Whether you have managed one team or several, each team is unique. Each team member is different and your initial obligation to be receptive to everyone is important for them to see. Ask yourself a few questions, such as: Am I comfortable taking on this diversity management role and discussing challenging issues? Do I understand how culture influences attitude and behaviors in the workplace? Am I aware of stereotypes that I hold about other groups? Will I recognize negative behaviors exhibited in the team, and willing to confront them? Will I see people positively and recognize them for their contributions? Throughout the team engagement, be mindful of the elements of team building: storming, norming, and performing.
These should be intuitively monitored as you observe team members while sharpening effective communication methods that embrace diversity and inclusion with your team. In a recent study on working conditions in the United States published by the Rand Corporation, one in five workers say they face a hostile, disturbing, or threatening social environment. Faced with certain unfavorable conditions in the workplace, managers of diverse teams must be alert as much as possible, watching for any signs of stress in team members.
No one should expect the manager to be fully prepared or knowledgeable. However, armed with good intentions, great communication skills, general command of team dynamics, a manager can be effective in leading the team to achieve optimal outcomes.
- Implementing an open-door policy
- Building rapport with your team
- Recognizing normal behavior of team members
- Working with multigenerational teams
- Identifying negative behaviors that could derail progress

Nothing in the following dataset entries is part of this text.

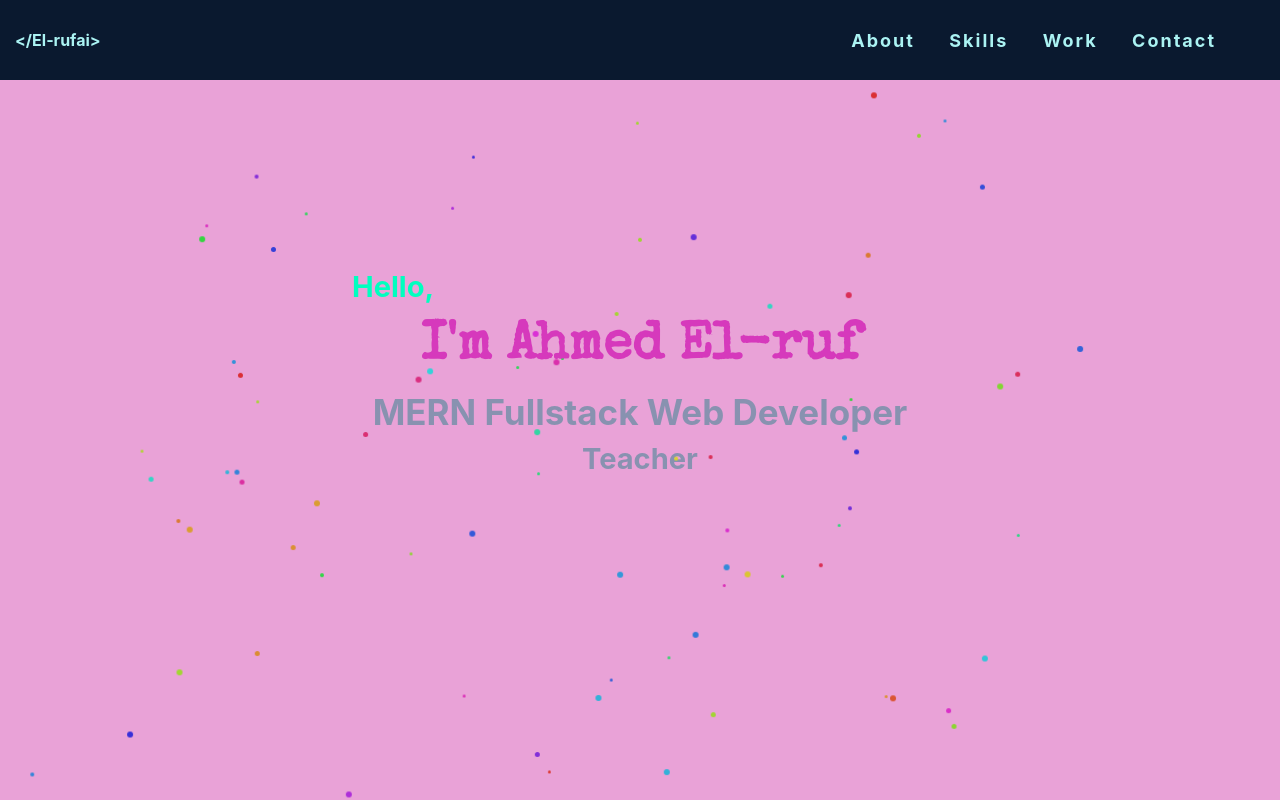
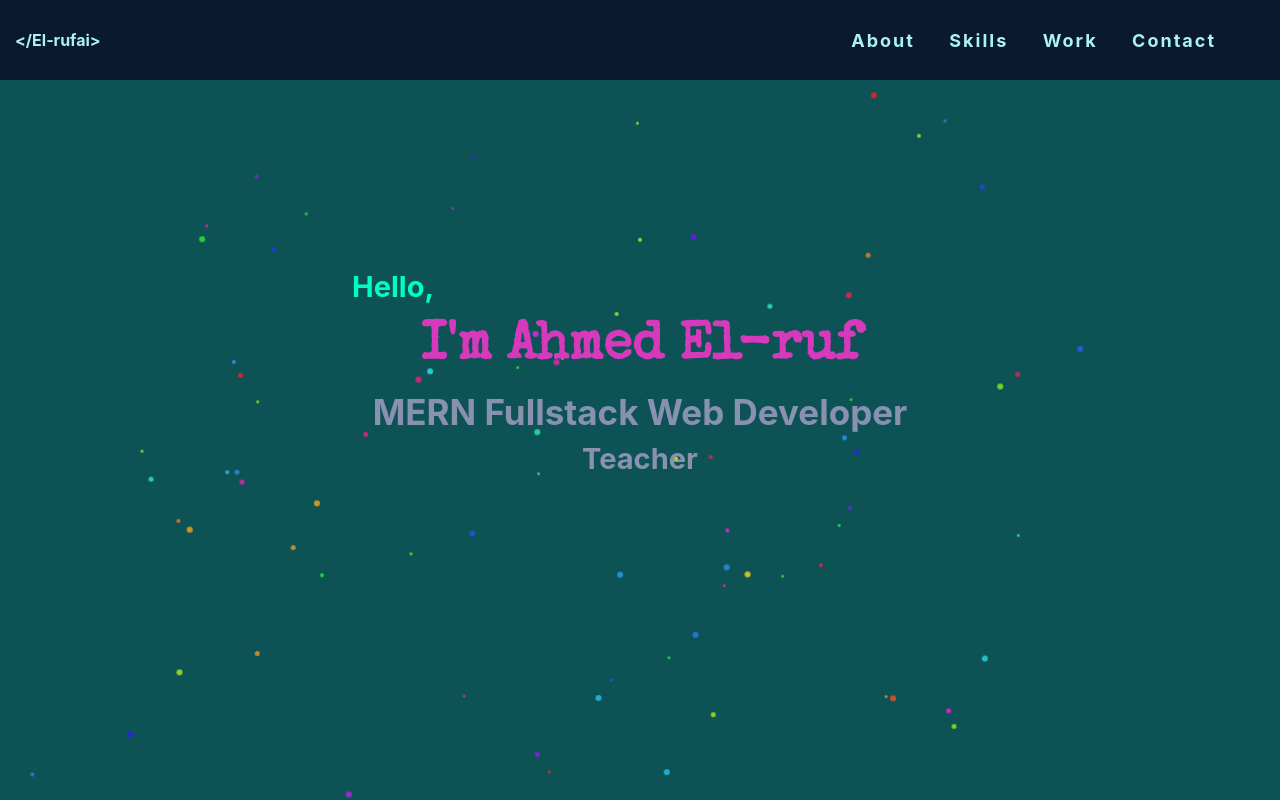
Before and after one commit to yrufai/portfolio, a React (Create React App) app: page / in a window 1280 px wide. Shown: the top 800 px of the page. Built offline with nearby package versions, Linux system fonts and the light colour scheme.

Commit message:
background color changed

```diff
--- a/src/components/Home.scss
+++ b/src/components/Home.scss
@@ -4,7 +4,7 @@
   font-size: 35px;
   color: #8892b0;
   .nav-area {
-    background: #e9a2d7;
+    background: #0d5355;
     height: 90vh;
     img {
       width: 150px;
```
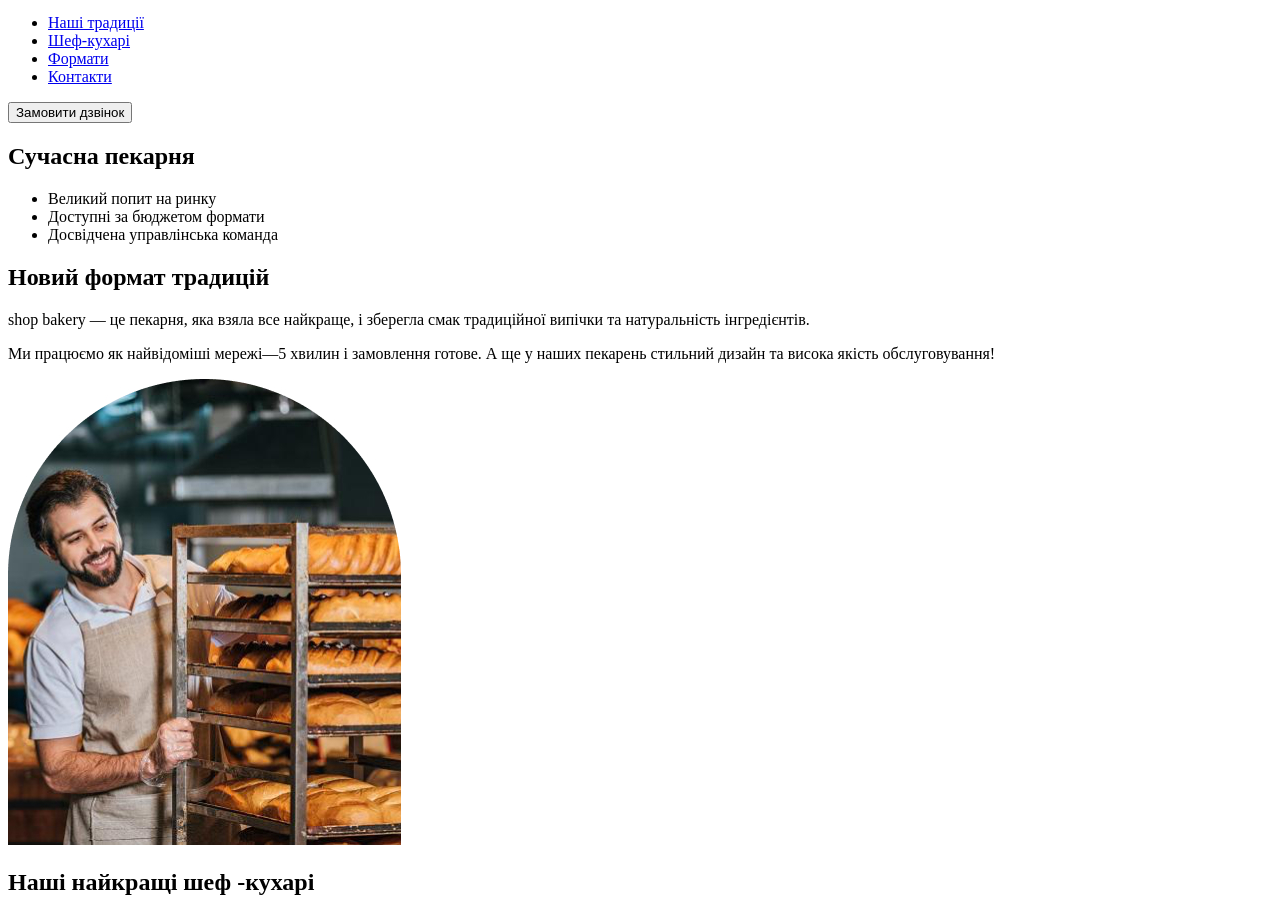
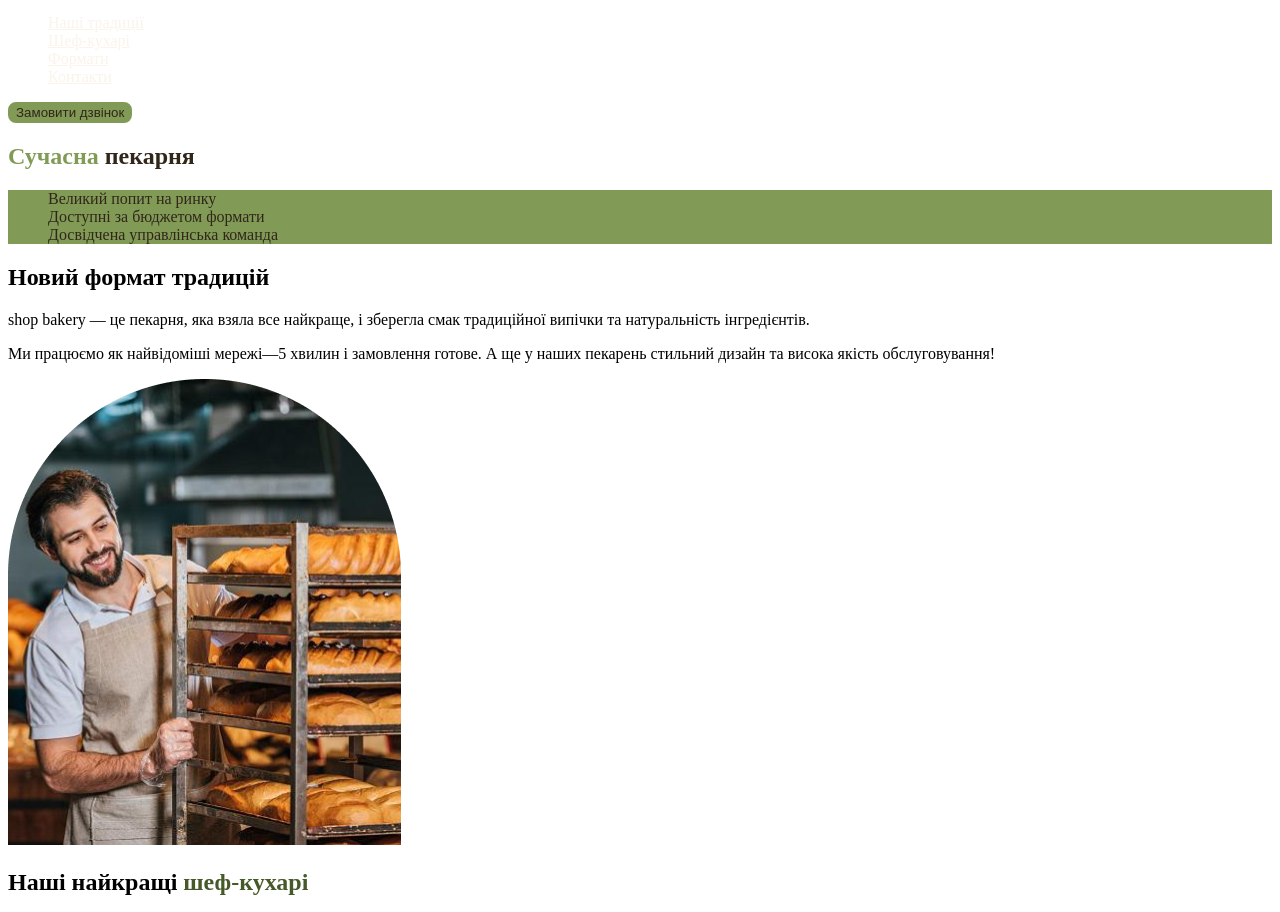
Before and after one commit to Primak1127/genius-progect, a plain HTML site: page index.html in a window 1280 px wide. Shown: the part 59-971 px from the top of the page. Drawn offline with Linux system fonts and the light colour scheme.

Commit message:
Add styles.css and css variables

```diff
--- /dev/null
+++ b/css/styles.css
@@ -0,0 +1,59 @@
+:root{
+    --color-primary-dark:#31261a;
+    --color-primary-light:#faf4ea;
+    --color-brand-light:#819b57;
+    --color-brand-dark:#465929;
+}
+
+
+/* Base */
+body{
+    color: var(--color-primary-darks);
+}
+ul {
+    list-style-type: none;
+}
+
+/* Button */
+.button{
+    color: var(--color-primary-dark);
+    background-color: var(--color-brand-light);
+    border: 2px solid var(--color-brand-light);
+    border-radius: 8px;
+    cursor: pointer;
+}
+
+.buttom:hover{
+    color: var(--color-brand-dark);
+    background-color: transparent;
+}
+
+
+/* Links */
+.link{
+    color: var(--color-primary-light);
+}
+.link:hover{
+    color: var(--color-brand-light);
+}
+
+
+/* Hero section */
+.hero-title{
+    color: var(--color-primary-dark);
+}
+
+
+.hero-title .accent{
+    color: var(--color-brand-light);
+}
+
+
+/* Advantages-section */
+.advantages-list{
+    color: var(--color-primary-dark);
+    background-color: var(--color-brand-light);
+}
+.section-title .accent{
+    color:var(--color-brand-dark) ;
+}
--- a/index.html
+++ b/index.html
@@ -5,33 +5,34 @@
     <meta name="viewport" content="width=device-width, initial-scale=1.0" />
     <title>Сучасна пекарня</title>
     <meta name="author" content="Dmytro Prymak" />
+    <link rel="stylesheet" href="/css/styles.css" />
   </head>
   <body>
     <header>
       <nav>
-        <a href="#">
+        <a href="/index.html">
           <img src="img/logo.svg" alt="Логотип сучасної пекарні" />
         </a>
         <ul>
-          <li><a href="#">Наші традиції</a></li>
-          <li><a href="#">Шеф-кухарі</a></li>
-          <li><a href="#">Формати</a></li>
-          <li><a href="#">Контакти</a></li>
+          <li><a class="link" href="#traditions-section">Наші традиції</a></li>
+          <li><a class="link" href="#chefs-section">Шеф-кухарі</a></li>
+          <li><a class="link" href="#format-section">Формати</a></li>
+          <li><a class="link" href="#contact-section">Контакти</a></li>
         </ul>
       </nav>
-      <button type="button">Замовити дзвінок</button>
+      <button class="button" type="button">Замовити дзвінок</button>
     </header>
     <main>
       <section>
-        <h1>Сучасна пекарня</h1>
+        <h1 class="hero-title"><span class="accent">Сучасна</span> пекарня</h1>
       </section>
-      <section>
-        <ul>
+      <section id="traditions-section">
+        <ul class="advantages-list">
           <li>Великий попит на ринку</li>
           <li>Доступні за бюджетом формати</li>
           <li>Досвідчена управлінська команда</li>
         </ul>
-        <h2>Новий формат традицій</h2>
+        <h2 class="section-title">Новий формат традицій</h2>
         <p>
           <span>shop bakery</span> — це пекарня, яка взяла все найкраще, і
           зберегла смак традиційної випічки та натуральність інгредієнтів.
@@ -47,8 +48,10 @@
           alt="Чоловік пекар дивиться на батони із посмішкою"
         />
       </section>
-      <section>
-        <h2>Наші найкращі шеф -кухарі</h2>
+      <section id="chefs-section">
+        <h2 class="section-title">
+          Наші найкращі<span class="accent"> шеф-кухарі</span>
+        </h2>
         <ul>
           <li>
             <article>
@@ -71,8 +74,8 @@
           </li>
         </ul>
       </section>
-      <section>
-        <h2>Формати</h2>
+      <section id="format-section">
+        <h2 class="section-title">Формати</h2>
         <ul>
           <li>
             <article>
@@ -105,8 +108,16 @@
           </li>
         </ul>
       </section>
-      <section>
-        <h2>Приєднуйся до мережі пекарень</h2>
+      <section id="contact-section">
+        <h2 class="section-title">Приєднуйся до мережі пекарень</h2>
+        <iframe
+          src="https://www.google.com/maps/embed?pb=!1m18!1m12!1m3!1d2540.1636289098733!2d30.4912733!3d50.4566776!2m3!1f0!2f0!3f0!3m2!1i1024!2i768!4f13.1!3m3!1m2!1s0x40d4ce637c006b2d%3A0xaf86385f19996ff0!2z0LLRg9C70LjRhtGPINCh0ZbRh9C-0LLQuNGFINCh0YLRgNGW0LvRjNGG0ZbQsiwgNTQsINCa0LjRl9CyLCDQo9C60YDQsNGX0L3QsCwgMDIwMDA!5e0!3m2!1suk!2spl!4v1761318783919!5m2!1suk!2spl"
+          width="603"
+          height="595"
+          allowfullscreen=""
+          loading="lazy"
+          referrerpolicy="no-referrer-when-downgrade"
+        ></iframe>
       </section>
     </main>
     <footer>
```
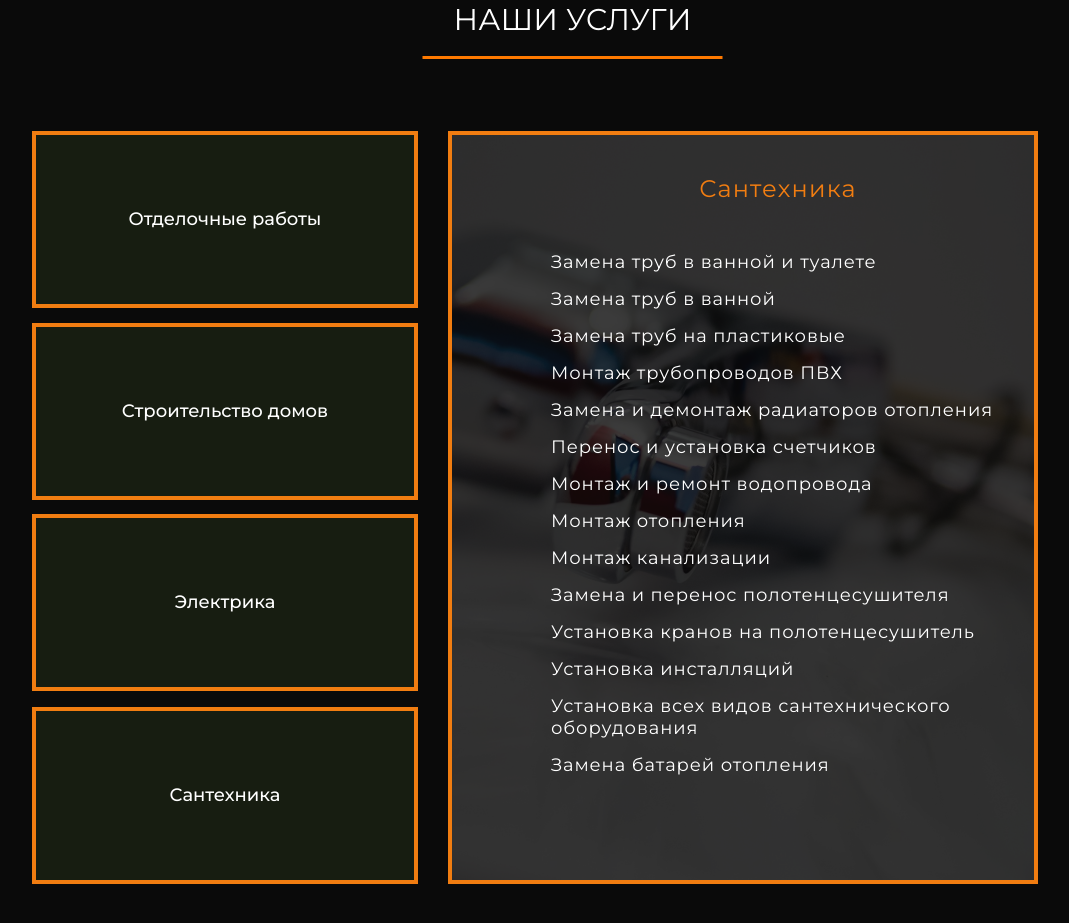
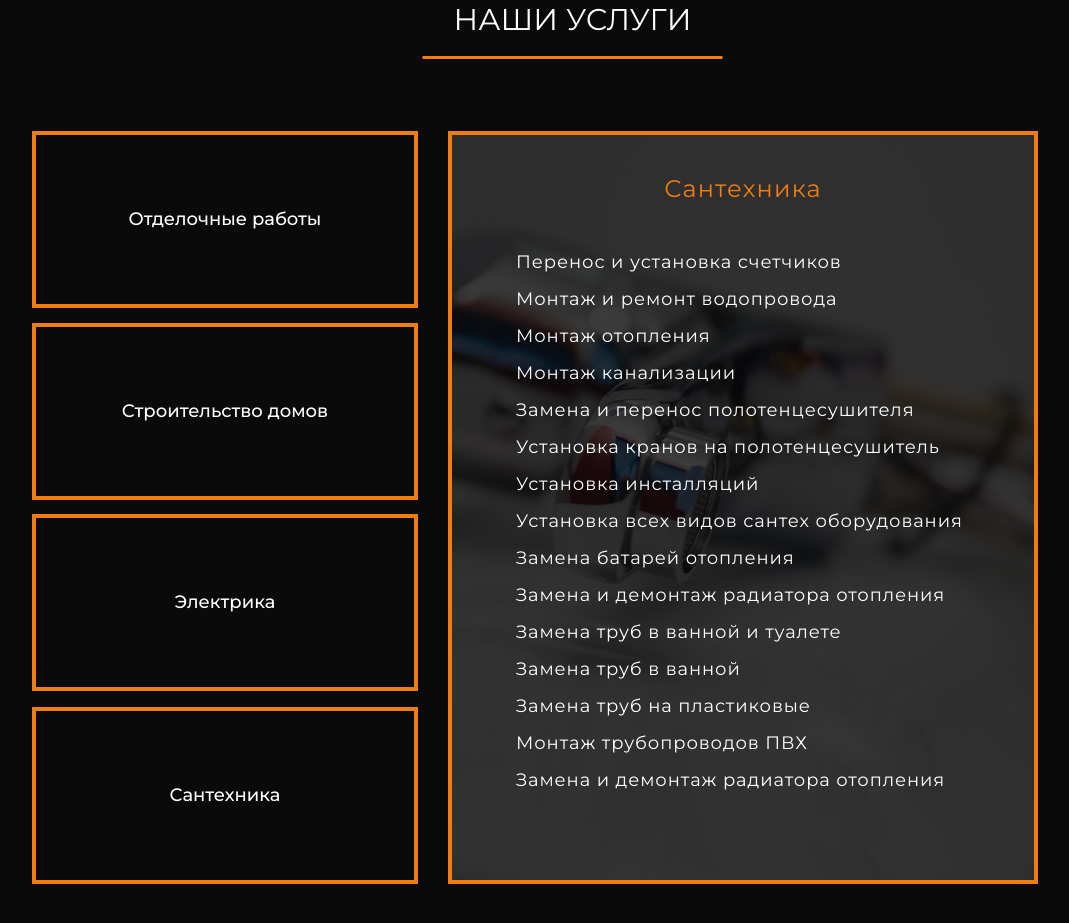
Before and after one commit to 34admal/Portfolio, a React (Create React App) app in the folder homel_build_site/: page / in a window 1280 px wide. Shown: the part 1300-2223 px from the top of the page, without its empty margins (105-1174 px from the left). Built offline with nearby package versions, Linux system fonts and the light colour scheme.

Commit message:
style: fix right card alignment, reset margins and align text pixel perfect

```diff
--- a/homel_build_site/src/components/OurServices/OurServices.module.css
+++ b/homel_build_site/src/components/OurServices/OurServices.module.css
@@ -74,7 +74,7 @@
   height: 177px;
   box-sizing: border-box;
   border: 4px solid rgba(241, 125, 17, 1);
-  background-color: #171d11;
+
 
   display: flex;
   align-items: center;
@@ -89,32 +89,46 @@
 }
 
 .services__contentBox {
+  width: 590px;             /* Строго по макету */
+  height: 753px;            /* Строго по макету, теперь высота лево/право совпадет */
+  box-sizing: border-box;
+  flex-shrink: 0;
+  box-shadow: inset 0 0 0 4px #f17d11;
+
   background-image: url('./image_OurServices/plumbing-bg.png');
- max-width: 590px;
-  width: 100%;
-  height: 753px;
-  box-sizing: border-box;
-  flex-shrink: 1;
+  background-repeat: no-repeat;
+  background-position: right bottom;
+  background-size: contain;
+
+  display: flex;
+  flex-direction: column;   /* Возвращаем строгий вертикальный поток */
+  align-items: center;      /* Центрируем текст по горизонтали */
+
+  padding-top: 43px;        /* Отступ до заголовка строго по макету */
+  padding-bottom: 40px;     /* Защитный отступ снизу */
+  overflow: hidden;         /* Чтобы сам контейнер карточки не растягивался */
+}
 
 
-  box-shadow: inset 0 0 0 4px #f17d11;
+.infoList {
+  max-width: 454px;
+  width: 100%;
+  height: 541px;           /* Строго фиксированная высота текстового фрейма */
+  list-style: none;
+  padding: 0;
 
+  /* СТРОГО ИСПРАВЛЯЕМ: margin: 0 auto; идеально отцентрирует весь список по центру карточки ровно под заголовком */
+  margin: 0 auto;
 
-  padding-top: 43px;
-  padding-left: 103px;
-  padding-right: 33px;
-  padding-bottom: 40px;
+  overflow-y: auto;        /* Чистый макетный скроллбар для длинных текстов */
   display: flex;
   flex-direction: column;
-  align-items: flex-start;
+  align-items: center;
 }
 
 .infoTitle {
   display: block;
-
-  width: max-content;
-  margin: 0 auto 48px auto;
-
+  width: 454px;
   text-align: center;
   font-family: 'Montserrat', sans-serif;
   font-size: 24px;
@@ -122,32 +136,40 @@
   line-height: 29px;
   letter-spacing: 1.2px;
   color: rgba(241, 125, 17, 1);
+
+  margin: 0 auto;
 }
 
-
 .infoItem {
+  width: 100%;             /* Строка занимает всю ширину контейнера списка */
   font-family: 'Montserrat', sans-serif;
   font-size: 18px;
   font-weight: normal;
   color: #ffffff;
-
-  /* Строго по макету */
   line-height: 22px;
   letter-spacing: 0.9px;
-  text-align: left;
 
-
+  text-align: left;        /* СТРОГО ФИКСИРУЕМ: выравнивание букв по левому краю */
   margin-bottom: 15px;
+  padding: 0;
 }
 
 .infoList {
-
+ width: 100%;
   max-width: 454px;
-  width: 100%;
-
   height: 541px;
   list-style: none;
   padding: 0;
-  margin: 0;
+
+  /* СТРОГО ФИКСИРУЕМ: margin-top: 48px железно раздвинет заголовок и список на макетное расстояние */
+  margin: 48px auto 0 auto;
+
   overflow-y: auto;
+  display: flex;
+  flex-direction: column;
+  align-items: flex-start;
 }
+
+.infoItem:last-child {
+  margin-bottom: 0;
+}
--- a/homel_build_site/src/components/OurServices/servicesData.js
+++ b/homel_build_site/src/components/OurServices/servicesData.js
@@ -2,11 +2,21 @@ export const servicesData = {
   plumbing: {
     title: "Сантехника",
     list: [
-      "Замена труб в ванной и туалете", "Замена труб в ванной", "Замена труб на пластиковые",
-      "Монтаж трубопроводов ПВХ", "Замена и демонтаж радиаторов отопления", "Перенос и установка счетчиков",
-      "Монтаж и ремонт водопровода", "Монтаж отопления", "Монтаж канализации",
-      "Замена и перенос полотенцесушителя", "Установка кранов на полотенцесушитель", "Установка инсталляций",
-      "Установка всех видов сантехнического оборудования", "Замена батарей отопления"
+     "Перенос и установка счетчиков",
+"Монтаж и ремонт водопровода",
+"Монтаж отопления",
+"Монтаж канализации",
+"Замена и перенос  полотенцесушителя",
+"Установка кранов на полотенцесушитель",
+"Установка инсталляций",
+"Установка всех видов сантех оборудования",
+"Замена батарей отопления",
+"Замена и демонтаж радиатора отопления",
+"Замена труб в ванной и туалете",
+"Замена труб в ванной",
+"Замена труб на пластиковые",
+"Монтаж трубопроводов ПВХ",
+"Замена и демонтаж радиатора отопления",
     ]
   },
   finishing: {
```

- Dealing with inappropriate behavior
- Using coaching tools to monitor results
- Reflecting on societal and political influences